[Records excerpted from a collection]
########
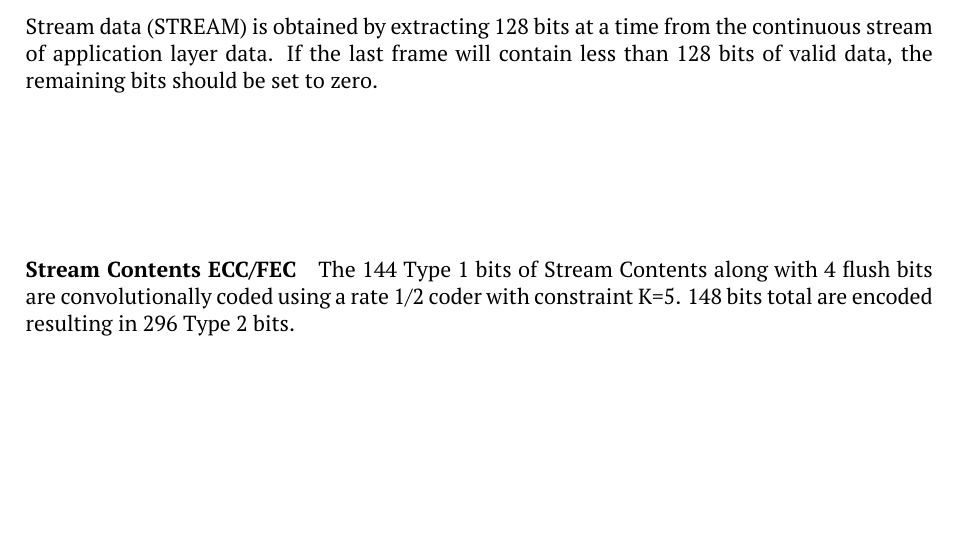
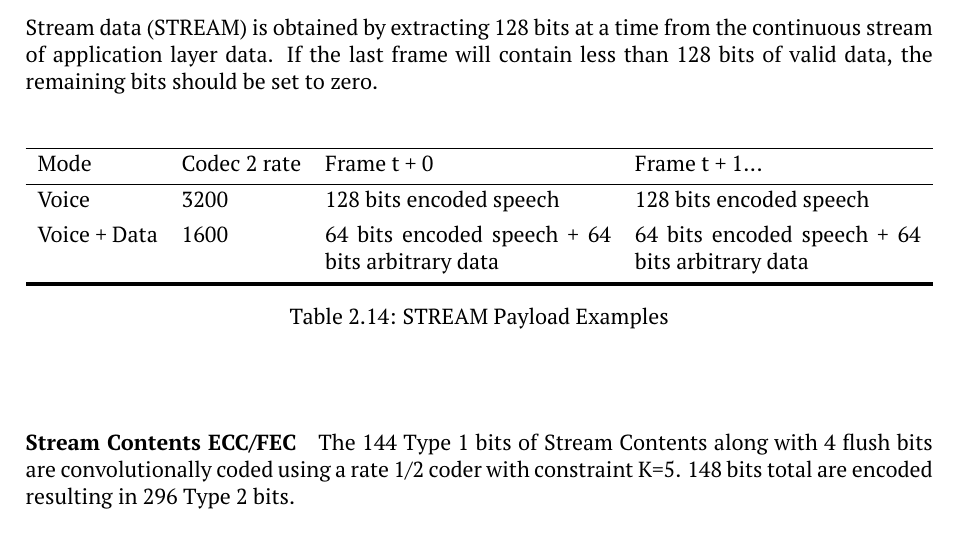
Before and after one commit to M17-Project/M17_spec, a LaTeX thesis (M17_spec.tex): part of page 28 of 96, cut so that both start at the same text, the shorter picture padded with empty space. The pictures show the PDF file M17_spec.pdf that the author committed with the source.

Commit message:
add payload examples

```diff
--- a/M17_spec.tex
+++ b/M17_spec.tex
@@ -727,6 +727,21 @@ Total: 144 Type 1 bits
 The Frame Number (FN) starts from 0 and increments every frame to a maximum of \texttt{0$\times$7fff} where it will then wrap back to 0. The most significant bit in the FN is used for transmission end signaling. When transmitting the last frame, it shall be set to 1 (one), and 0 (zero) in all other frames.
 
 Stream data (STREAM) is obtained by extracting 128 bits at a time from the continuous stream of application layer data. If the last frame will contain less than 128 bits of valid data, the remaining bits should be set to zero.
+
+\begin{table}[H]
+	\centering
+	\begin{tblr}{
+		colspec={llXX},
+		}
+		\hline
+		Mode & Codec 2 rate & Frame t + 0 & Frame t + 1... \\
+		\hline
+		Voice & 3200 & 128 bits encoded speech & 128 bits encoded speech \\
+		Voice + Data & 1600 & 64 bits encoded speech + 64 bits arbitrary data & 64 bits encoded speech + 64 bits arbitrary data \\
+		\hline[2px]
+	\end{tblr}
+	\caption{STREAM Payload Examples}
+\end{table}
 
 \paragraph{Stream Contents ECC/FEC}
 
```
Also changed, not shown: M17_spec.pdf.
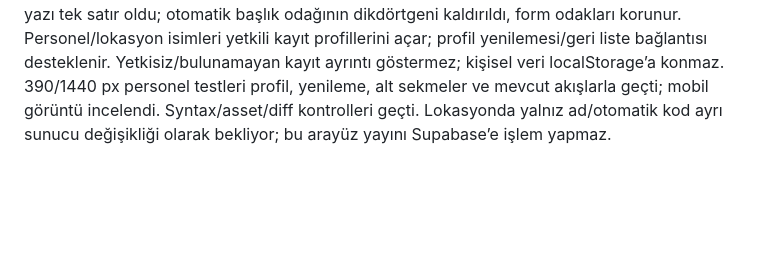
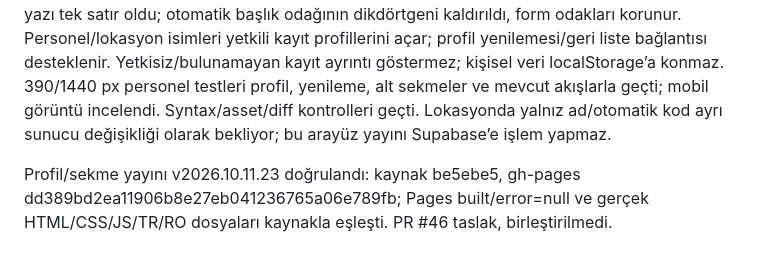
Before and after one commit to Vetmaster/romway, a Markdown page: docs/INCELEME.md, the part around the change. Drawn GitHub-style; blank space fills up the shorter version.

Commit message:
Record verified profile navigation release

```diff
--- a/docs/INCELEME.md
+++ b/docs/INCELEME.md
@@ -292,3 +292,5 @@ Sevkiyat Yönetimi başlığı pasif/Yakında durumuyla menüye eklendi. TR/RO m
 ## 11 Ekim — profil sayfaları ve alt sekmeler
 
 Dört alt sekme eklendi: Genel bakış, Personel yönetimi, Stok ve depolar, Sevkiyat yönetimi. SASA-F bottom-nav çizgisel ikon/dört sütun örneği doğrulandı; personel sekmesi rol yetkisine göre görünür. Stok/sevkiyat sayfaları açıkça Yakında içerir, işlev geliştirilmiş sayılmaz. Menü seçenekleri personel/lokasyon/stok listesi olarak adlandırıldı. Banner logo büyütüldü ve alt yazı tek satır oldu; otomatik başlık odağının dikdörtgeni kaldırıldı, form odakları korunur. Personel/lokasyon isimleri yetkili kayıt profillerini açar; profil yenilemesi/geri liste bağlantısı desteklenir. Yetkisiz/bulunamayan kayıt ayrıntı göstermez; kişisel veri localStorage’a konmaz. 390/1440 px personel testleri profil, yenileme, alt sekmeler ve mevcut akışlarla geçti; mobil görüntü incelendi. Syntax/asset/diff kontrolleri geçti. Lokasyonda yalnız ad/otomatik kod ayrı sunucu değişikliği olarak bekliyor; bu arayüz yayını Supabase’e işlem yapmaz.
+
+Profil/sekme yayını v2026.10.11.23 doğrulandı: kaynak be5ebe5, gh-pages dd389bd2ea11906b8e27eb041236765a06e789fb; Pages built/error=null ve gerçek HTML/CSS/JS/TR/RO dosyaları kaynakla eşleşti. PR #46 taslak, birleştirilmedi.
```
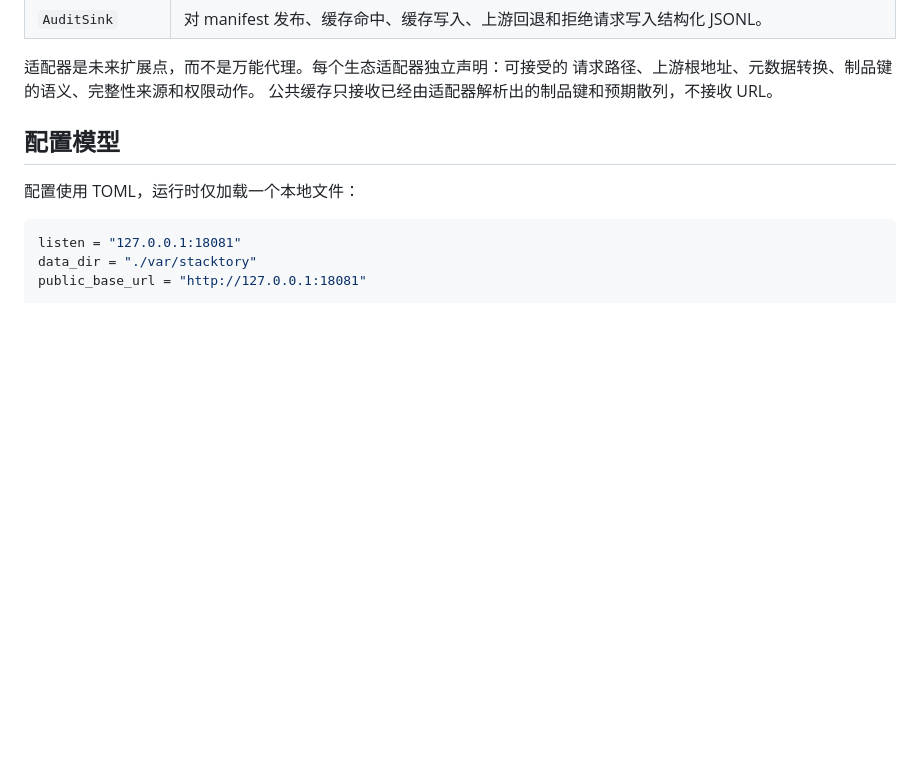
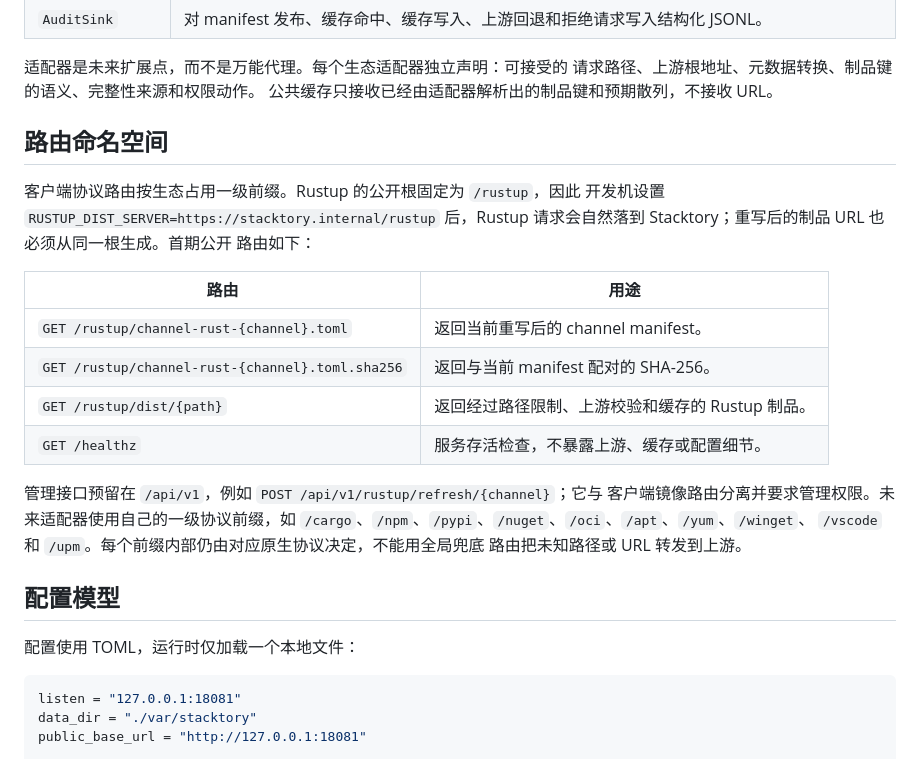
Before and after one commit to Zoranner/stacktory, a Markdown page: docs/architecture/rustup-mvp.md, the part around the change. Rendered like a GitHub page; blank space fills up the shorter version.

Commit message:
规范 Stacktory 镜像协议路由命名空间
- 固定 Rustup 客户端镜像根为 /rustup
- 分离健康检查、协议路由与 /api/v1 管理接口
- 预留未来生态适配器的独立一级前缀

```diff
--- a/docs/architecture/rustup-mvp.md
+++ b/docs/architecture/rustup-mvp.md
@@ -28,6 +28,26 @@ VS Code 等静态安装包分发。Unity 的未来适配范围仅为官方 UPM R
 适配器是未来扩展点，而不是万能代理。每个生态适配器独立声明：可接受的
 请求路径、上游根地址、元数据转换、制品键的语义、完整性来源和权限动作。
 公共缓存只接收已经由适配器解析出的制品键和预期散列，不接收 URL。
+
+## 路由命名空间
+
+客户端协议路由按生态占用一级前缀。Rustup 的公开根固定为 `/rustup`，因此
+开发机设置 `RUSTUP_DIST_SERVER=https://stacktory.internal/rustup` 后，Rustup
+请求会自然落到 Stacktory；重写后的制品 URL 也必须从同一根生成。首期公开
+路由如下：
+
+| 路由 | 用途 |
+| --- | --- |
+| `GET /rustup/channel-rust-{channel}.toml` | 返回当前重写后的 channel manifest。 |
+| `GET /rustup/channel-rust-{channel}.toml.sha256` | 返回与当前 manifest 配对的 SHA-256。 |
+| `GET /rustup/dist/{path}` | 返回经过路径限制、上游校验和缓存的 Rustup 制品。 |
+| `GET /healthz` | 服务存活检查，不暴露上游、缓存或配置细节。 |
+
+管理接口预留在 `/api/v1`，例如 `POST /api/v1/rustup/refresh/{channel}`；它与
+客户端镜像路由分离并要求管理权限。未来适配器使用自己的一级协议前缀，如
+`/cargo`、`/npm`、`/pypi`、`/nuget`、`/oci`、`/apt`、`/yum`、`/winget`、
+`/vscode` 和 `/upm`。每个前缀内部仍由对应原生协议决定，不能用全局兜底
+路由把未知路径或 URL 转发到上游。
 
 ## 配置模型
 
```
Also changed, not shown: docs/plans/2026-08-24-rustup-mirror-mvp.md (+1 -1 lines).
########
A verbatim copy of the data, pictures removed, is the expected result.

§ **OUTPUT**:
Before and after one commit to M17-Project/M17_spec, a LaTeX thesis (M17_spec.tex): part of page 28 of 96, cut so that both start at the same text, the shorter picture padded with empty space. The pictures show the PDF file M17_spec.pdf that the author committed with the source.

Commit message:
add payload examples

```diff
--- a/M17_spec.tex
+++ b/M17_spec.tex
@@ -727,6 +727,21 @@ Total: 144 Type 1 bits
 The Frame Number (FN) starts from 0 and increments every frame to a maximum of \texttt{0$\times$7fff} where it will then wrap back to 0. The most significant bit in the FN is used for transmission end signaling. When transmitting the last frame, it shall be set to 1 (one), and 0 (zero) in all other frames.
 
 Stream data (STREAM) is obtained by extracting 128 bits at a time from the continuous stream of application layer data. If the last frame will contain less than 128 bits of valid data, the remaining bits should be set to zero.
+
+\begin{table}[H]
+	\centering
+	\begin{tblr}{
+		colspec={llXX},
+		}
+		\hline
+		Mode & Codec 2 rate & Frame t + 0 & Frame t + 1... \\
+		\hline
+		Voice & 3200 & 128 bits encoded speech & 128 bits encoded speech \\
+		Voice + Data & 1600 & 64 bits encoded speech + 64 bits arbitrary data & 64 bits encoded speech + 64 bits arbitrary data \\
+		\hline[2px]
+	\end{tblr}
+	\caption{STREAM Payload Examples}
+\end{table}
 
 \paragraph{Stream Contents ECC/FEC}
 
```
Also changed, not shown: M17_spec.pdf.
Before and after one commit to Vetmaster/romway, a Markdown page: docs/INCELEME.md, the part around the change. Drawn GitHub-style; blank space fills up the shorter version.

Commit message:
Record verified profile navigation release

```diff
--- a/docs/INCELEME.md
+++ b/docs/INCELEME.md
@@ -292,3 +292,5 @@ Sevkiyat Yönetimi başlığı pasif/Yakında durumuyla menüye eklendi. TR/RO m
 ## 11 Ekim — profil sayfaları ve alt sekmeler
 
 Dört alt sekme eklendi: Genel bakış, Personel yönetimi, Stok ve depolar, Sevkiyat yönetimi. SASA-F bottom-nav çizgisel ikon/dört sütun örneği doğrulandı; personel sekmesi rol yetkisine göre görünür. Stok/sevkiyat sayfaları açıkça Yakında içerir, işlev geliştirilmiş sayılmaz. Menü seçenekleri personel/lokasyon/stok listesi olarak adlandırıldı. Banner logo büyütüldü ve alt yazı tek satır oldu; otomatik başlık odağının dikdörtgeni kaldırıldı, form odakları korunur. Personel/lokasyon isimleri yetkili kayıt profillerini açar; profil yenilemesi/geri liste bağlantısı desteklenir. Yetkisiz/bulunamayan kayıt ayrıntı göstermez; kişisel veri localStorage’a konmaz. 390/1440 px personel testleri profil, yenileme, alt sekmeler ve mevcut akışlarla geçti; mobil görüntü incelendi. Syntax/asset/diff kontrolleri geçti. Lokasyonda yalnız ad/otomatik kod ayrı sunucu değişikliği olarak bekliyor; bu arayüz yayını Supabase’e işlem yapmaz.
+
+Profil/sekme yayını v2026.10.11.23 doğrulandı: kaynak be5ebe5, gh-pages dd389bd2ea11906b8e27eb041236765a06e789fb; Pages built/error=null ve gerçek HTML/CSS/JS/TR/RO dosyaları kaynakla eşleşti. PR #46 taslak, birleştirilmedi.
```
Before and after one commit to Zoranner/stacktory, a Markdown page: docs/architecture/rustup-mvp.md, the part around the change. Rendered like a GitHub page; blank space fills up the shorter version.

Commit message:
规范 Stacktory 镜像协议路由命名空间
- 固定 Rustup 客户端镜像根为 /rustup
- 分离健康检查、协议路由与 /api/v1 管理接口
- 预留未来生态适配器的独立一级前缀

```diff
--- a/docs/architecture/rustup-mvp.md
+++ b/docs/architecture/rustup-mvp.md
@@ -28,6 +28,26 @@ VS Code 等静态安装包分发。Unity 的未来适配范围仅为官方 UPM R
 适配器是未来扩展点，而不是万能代理。每个生态适配器独立声明：可接受的
 请求路径、上游根地址、元数据转换、制品键的语义、完整性来源和权限动作。
 公共缓存只接收已经由适配器解析出的制品键和预期散列，不接收 URL。
+
+## 路由命名空间
+
+客户端协议路由按生态占用一级前缀。Rustup 的公开根固定为 `/rustup`，因此
+开发机设置 `RUSTUP_DIST_SERVER=https://stacktory.internal/rustup` 后，Rustup
+请求会自然落到 Stacktory；重写后的制品 URL 也必须从同一根生成。首期公开
+路由如下：
+
+| 路由 | 用途 |
+| --- | --- |
+| `GET /rustup/channel-rust-{channel}.toml` | 返回当前重写后的 channel manifest。 |
+| `GET /rustup/channel-rust-{channel}.toml.sha256` | 返回与当前 manifest 配对的 SHA-256。 |
+| `GET /rustup/dist/{path}` | 返回经过路径限制、上游校验和缓存的 Rustup 制品。 |
+| `GET /healthz` | 服务存活检查，不暴露上游、缓存或配置细节。 |
+
+管理接口预留在 `/api/v1`，例如 `POST /api/v1/rustup/refresh/{channel}`；它与
+客户端镜像路由分离并要求管理权限。未来适配器使用自己的一级协议前缀，如
+`/cargo`、`/npm`、`/pypi`、`/nuget`、`/oci`、`/apt`、`/yum`、`/winget`、
+`/vscode` 和 `/upm`。每个前缀内部仍由对应原生协议决定，不能用全局兜底
+路由把未知路径或 URL 转发到上游。
 
 ## 配置模型
 
```
Also changed, not shown: docs/plans/2026-08-24-rustup-mirror-mvp.md (+1 -1 lines).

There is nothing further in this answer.